Keep only the lines of the listing that include the word "text", and copy them.

* **AVAILABLE DATA**
- - -

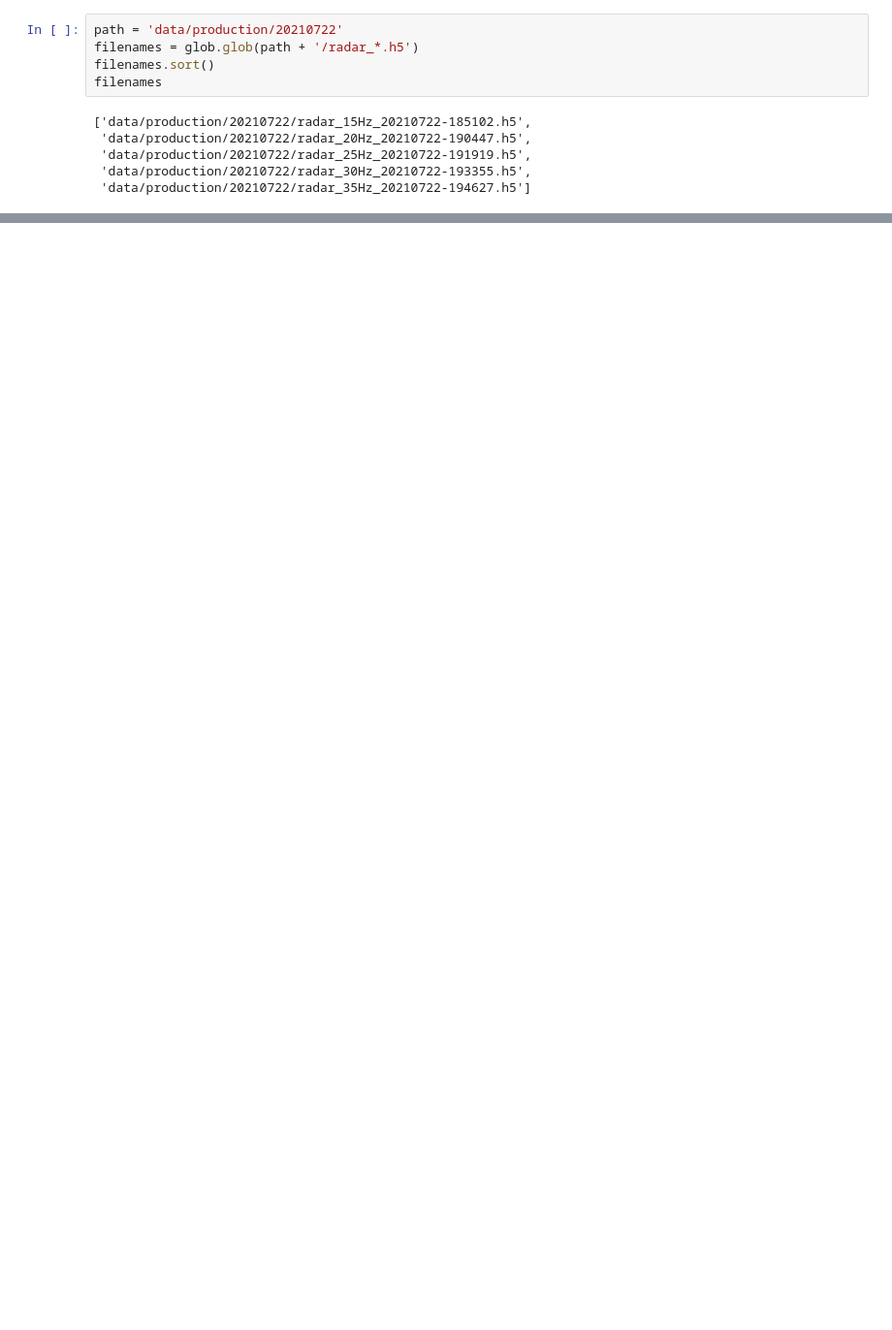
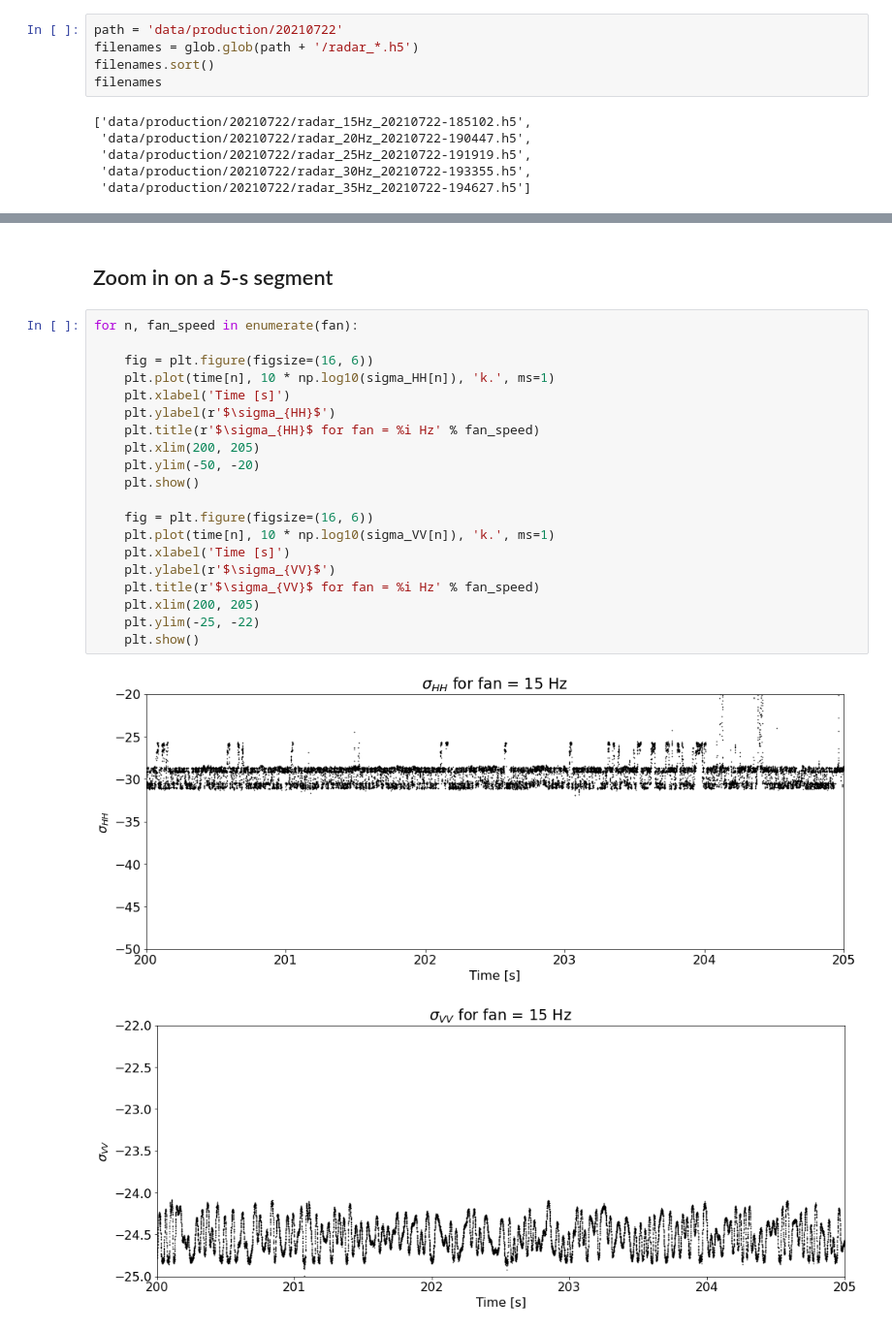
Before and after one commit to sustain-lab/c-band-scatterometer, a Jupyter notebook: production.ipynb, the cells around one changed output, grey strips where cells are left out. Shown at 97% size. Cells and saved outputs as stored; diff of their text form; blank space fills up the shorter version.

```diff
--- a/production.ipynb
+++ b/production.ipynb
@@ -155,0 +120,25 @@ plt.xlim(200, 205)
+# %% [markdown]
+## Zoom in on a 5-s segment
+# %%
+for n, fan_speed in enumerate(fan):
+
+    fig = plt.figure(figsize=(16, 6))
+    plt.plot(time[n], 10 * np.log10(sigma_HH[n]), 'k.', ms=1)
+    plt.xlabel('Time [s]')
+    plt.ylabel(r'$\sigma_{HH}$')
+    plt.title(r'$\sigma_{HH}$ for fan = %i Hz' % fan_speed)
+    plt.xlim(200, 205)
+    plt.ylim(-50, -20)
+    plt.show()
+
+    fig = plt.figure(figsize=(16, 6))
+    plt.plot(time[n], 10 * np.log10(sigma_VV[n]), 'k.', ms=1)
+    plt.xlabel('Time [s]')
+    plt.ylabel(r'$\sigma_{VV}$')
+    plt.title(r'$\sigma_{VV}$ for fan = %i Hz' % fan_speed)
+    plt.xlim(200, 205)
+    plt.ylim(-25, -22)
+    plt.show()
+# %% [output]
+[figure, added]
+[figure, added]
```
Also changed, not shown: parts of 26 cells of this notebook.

- - -

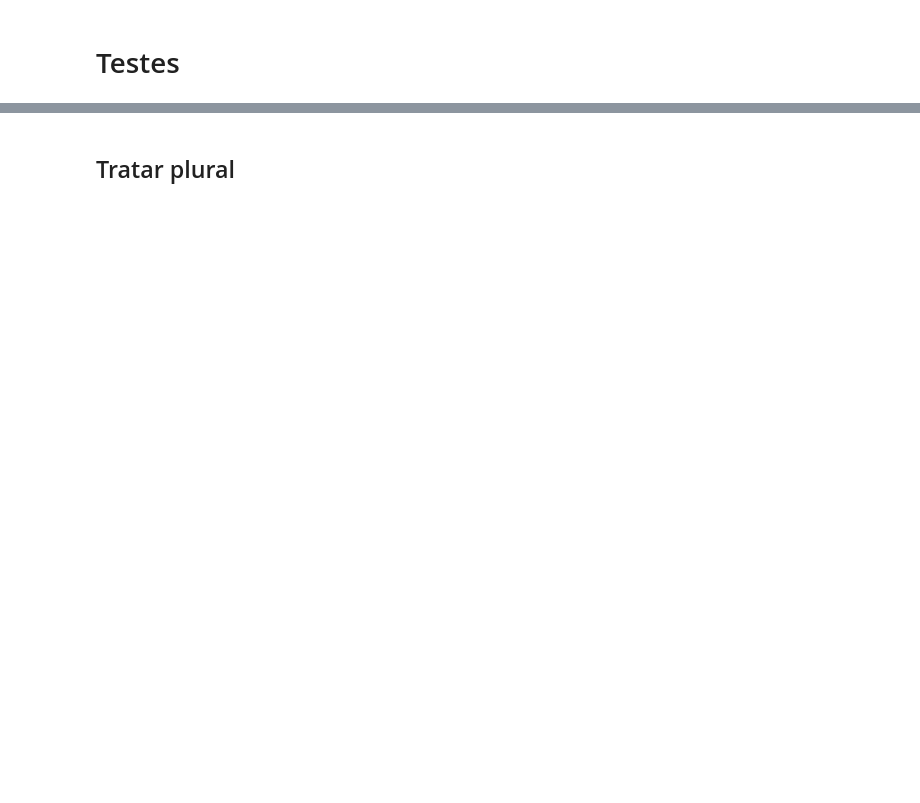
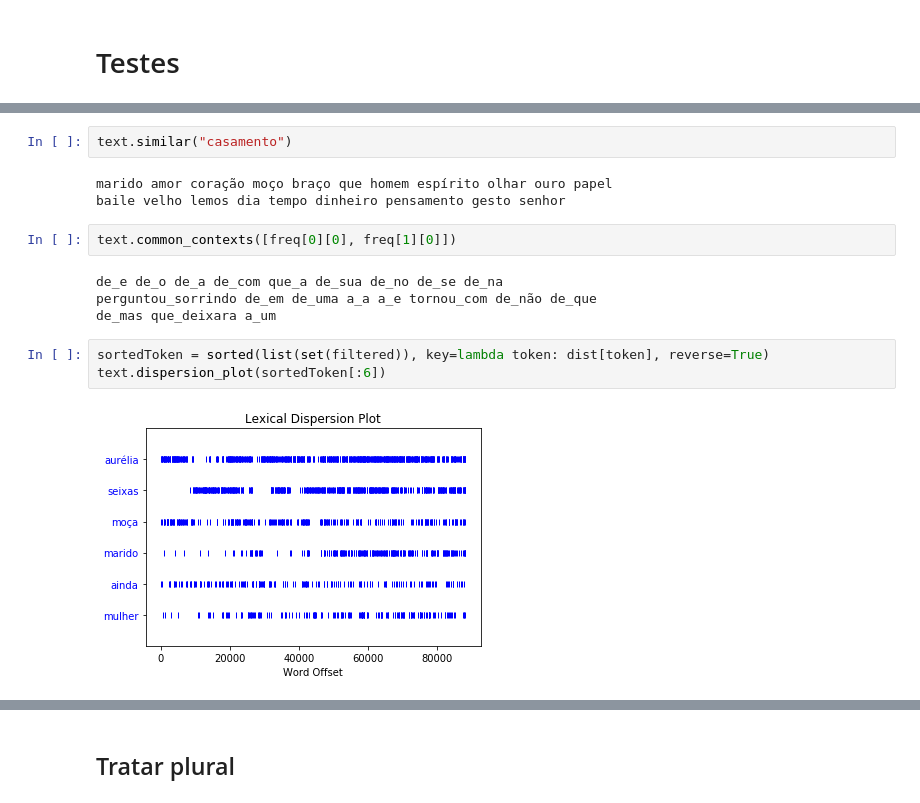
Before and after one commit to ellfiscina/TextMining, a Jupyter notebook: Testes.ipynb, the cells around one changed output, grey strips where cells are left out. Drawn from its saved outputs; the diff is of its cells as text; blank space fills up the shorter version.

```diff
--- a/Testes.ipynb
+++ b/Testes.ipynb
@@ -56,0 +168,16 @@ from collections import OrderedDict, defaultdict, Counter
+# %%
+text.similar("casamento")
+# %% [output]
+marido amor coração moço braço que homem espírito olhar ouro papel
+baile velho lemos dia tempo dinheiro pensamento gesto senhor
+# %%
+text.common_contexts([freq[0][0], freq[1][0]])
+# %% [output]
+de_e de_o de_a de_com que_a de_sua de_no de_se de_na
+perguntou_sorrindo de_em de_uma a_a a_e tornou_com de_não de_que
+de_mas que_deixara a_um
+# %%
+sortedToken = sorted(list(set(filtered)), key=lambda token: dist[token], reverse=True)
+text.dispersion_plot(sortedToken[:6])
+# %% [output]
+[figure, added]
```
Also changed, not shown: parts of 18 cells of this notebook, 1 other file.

- - -

* **ANSWER TO THIS PROBLEM**
Before and after one commit to sustain-lab/c-band-scatterometer, a Jupyter notebook: production.ipynb, the cells around one changed output, grey strips where cells are left out. Shown at 97% size. Cells and saved outputs as stored; diff of their text form; blank space fills up the shorter version.
Before and after one commit to ellfiscina/TextMining, a Jupyter notebook: Testes.ipynb, the cells around one changed output, grey strips where cells are left out. Drawn from its saved outputs; the diff is of its cells as text; blank space fills up the shorter version.
+text.similar("casamento")
+text.common_contexts([freq[0][0], freq[1][0]])
+text.dispersion_plot(sortedToken[:6])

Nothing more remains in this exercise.